An index greater than 50 indicates an expansionary trend.
Most of the following underlying components improved or held steady during the second quarter:
- The Manufacturing and Non-Manufacturing Purchasing Managers’ Indices (PMI) from the Institute of Supply Management (ISM) were up for the quarter after a steep drop-off in April, as many businesses reopened in May or June. Some of the uptick in manufacturing can be attributed to manufacturers repurposing their operations to meet demand for pandemic-related products.
- Employment decreased overall during the second quarter, but wage growth ticked up, as the pandemic tended to result in the loss of lower-wage jobs.
- Proprietary measures of business activity among Citizens Commercial Banking’s more than 7,000 clients across the U.S. were basically flat with some sectors improving and others still languishing.
While the economic impact of the COVID-19 pandemic “clearly” pressured the underlying index components at the start of Q2, the report’s authors noted “surprising stability” in the overall economic landscape. Only one of the five underlying index measures — employment — actually worsened markedly between the ends of the first and second quarters, while the other four factors were either flat or positive between March and June readings.
Citizens said there still is considerable uncertainty about the third quarter and beyond, especially as COVID-19 cases surge in several states, but the end of the second quarter showed “marked improvement” over March and April.
Some businesses in some sectors — including leisure/entertainment and hospitality — may not survive the downturn, but according to Citizens, the overall recovery has featured more ups than downs so far.
“The pandemic-induced shutdown of the global economy was one of the most sudden drops we have ever seen in business activity and employment, but the unprecedented response by the government and the Federal Reserve was just as swift.” Tony Bedikian
“The pandemic-induced shutdown of the global economy was one of the most sudden drops we have ever seen in business activity and employment, but the unprecedented response by the government and the Federal Reserve was just as swift,” said Tony Bedikian, head of global markets for Citizens Commercial Banking.
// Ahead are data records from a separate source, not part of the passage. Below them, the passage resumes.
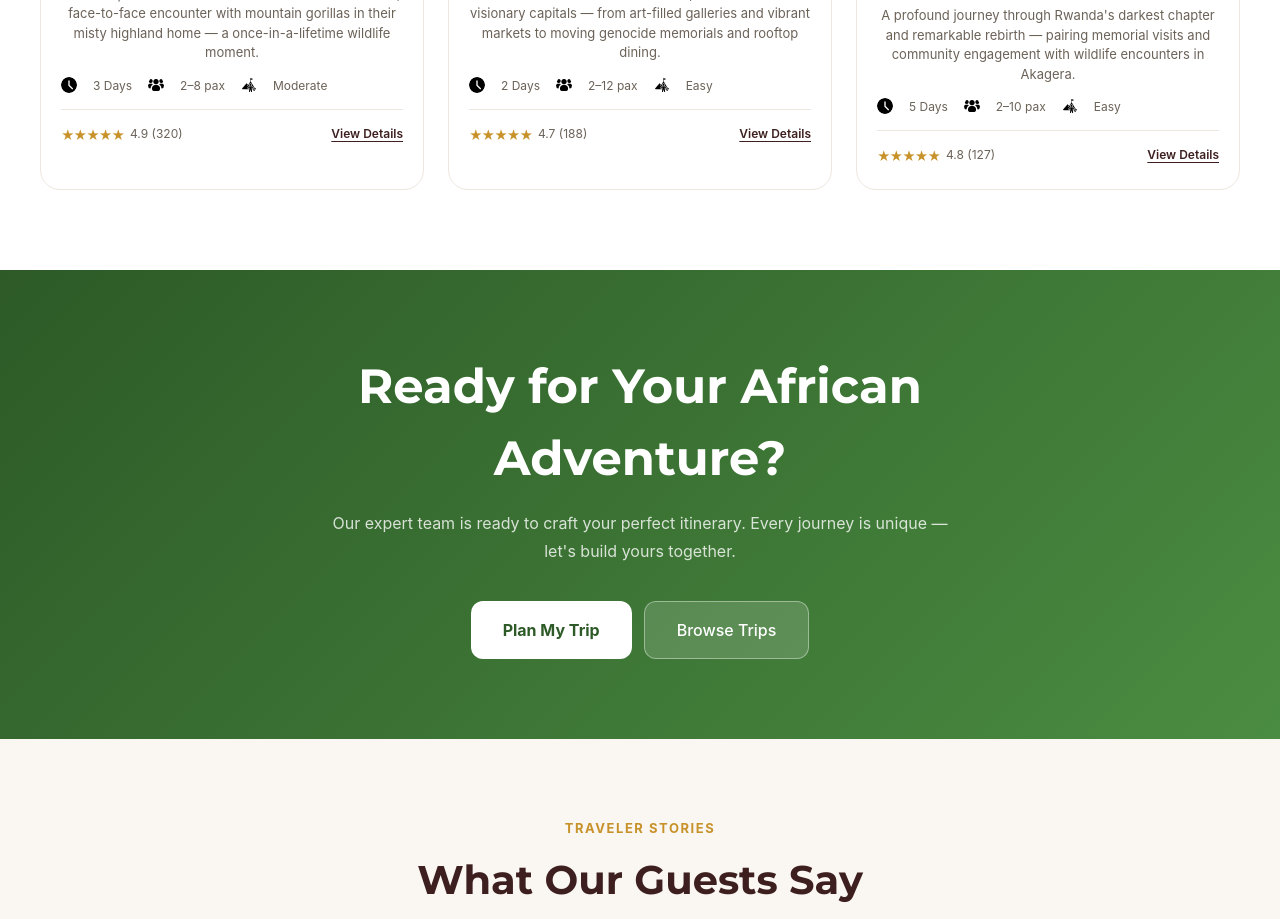
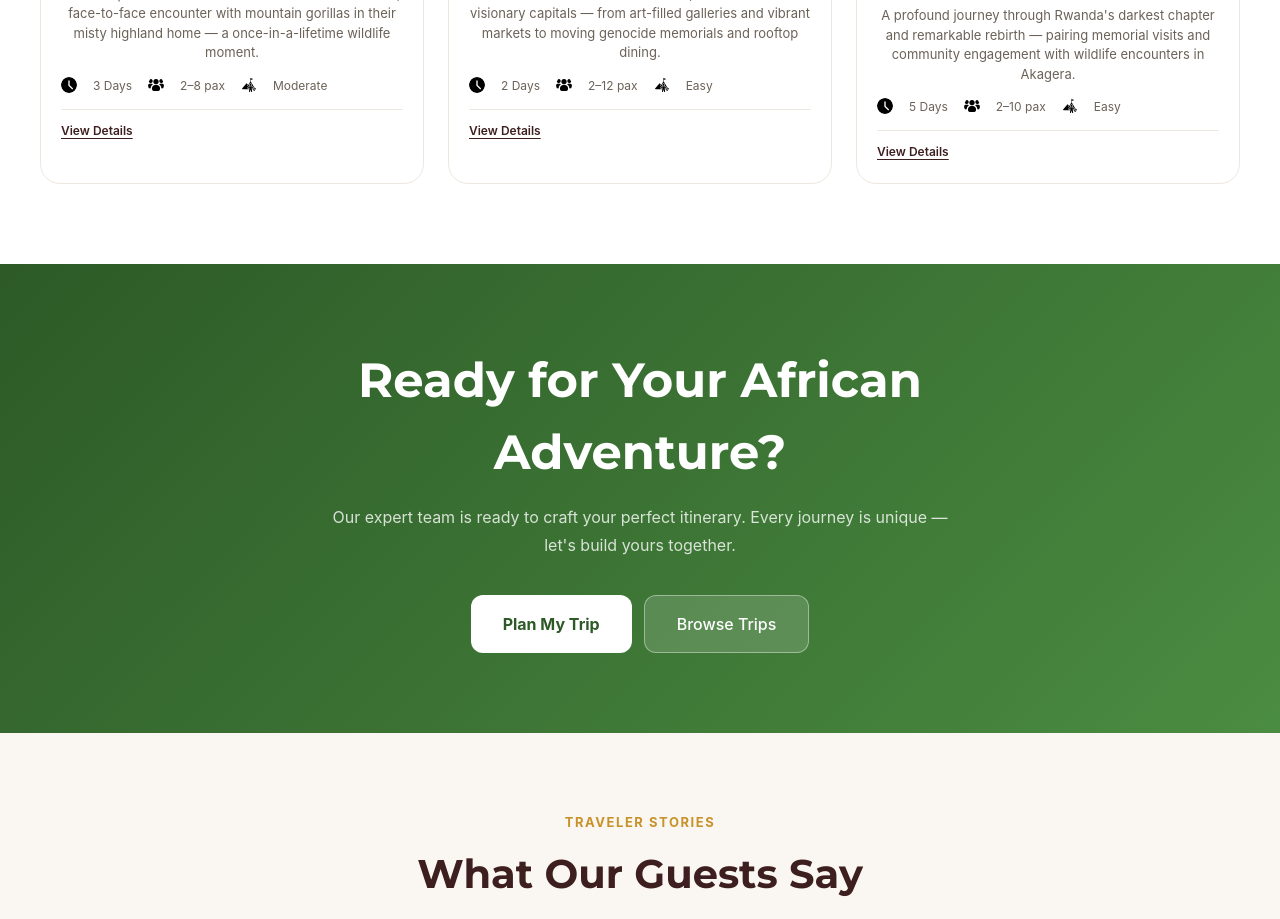
Before and after one commit to Bazatohalemouard/imut-tours, a React (Vite) app: page / in a window 1280 px wide. Shown: the part 1680-2599 px from the top of the page. Built offline with nearby package versions, Linux system fonts and the light colour scheme.

Commit message:
Removed rating for now

```diff
--- a/src/components/TripCard.jsx
+++ b/src/components/TripCard.jsx
@@ -194,12 +194,12 @@ export const TripCard = ({ trip, setPage, setSelectedTrip }) => {
             alignItems: "center",
           }}
         >
-          <div style={{ display: "flex", alignItems: "center", gap: 6 }}>
+          {/* <div style={{ display: "flex", alignItems: "center", gap: 6 }}>
             <StarRating value={trip.rating} size={13} />
             <span style={{ fontSize: 12, color: colors.textMuted }}>
               {trip.rating} ({trip.reviews})
             </span>
-          </div>
+          </div> */}
           <span
             style={{
               fontSize: 12,
```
“With that stimulus, we saw a steady turnaround in markets. There is still a lot of uncertainty — and that will likely continue until there is a vaccine — but the government and Fed acted quickly to try to soften the economic blow and help bridge companies and consumers to the other side of this crisis.”
Rick Hampson, president of Citizens Bank Michigan, based in Detroit, said downward motion — the drop of two points, which is larger than most quarter-to-quarter adjustments — was to be expected in the Michigan index, but it’s still in growth territory.
“It’s positive in that sense, albeit a big drop from what was a nice level in Q1,” he said. “In Q1, there was a lot of really good momentum, Michigan companies felt good and were performing well, and it felt like there were going to be good things going forward. But then the pandemic hit, and it affected most every region; (they’re almost all) down some level. It was not surprising, but the positive is it’s not down to contraction levels.”
He said the big question ahead is whether Michigan and all other regions of the country, as businesses start coming back online, can sustain healthy levels of economic activity amid uncertainty over COVID-19’s impact on the summer and fall and whether the federal government can reach an agreement on another stimulus package.
Hampson said economists are split over how long the economic downturn will last, whether through Q3, the end of 2020 or into next year, and there’s no way to know how it will play out given the “unprecedented” nature of the pandemic and its fallout.
“There is decent optimism among our middle market and large corporate clients in general, although certain industries are going to continue to be impacted,” he said.
The national index report is available at bit.ly/Q2citizensindexreport.
The Q3 index is expected to be published in October.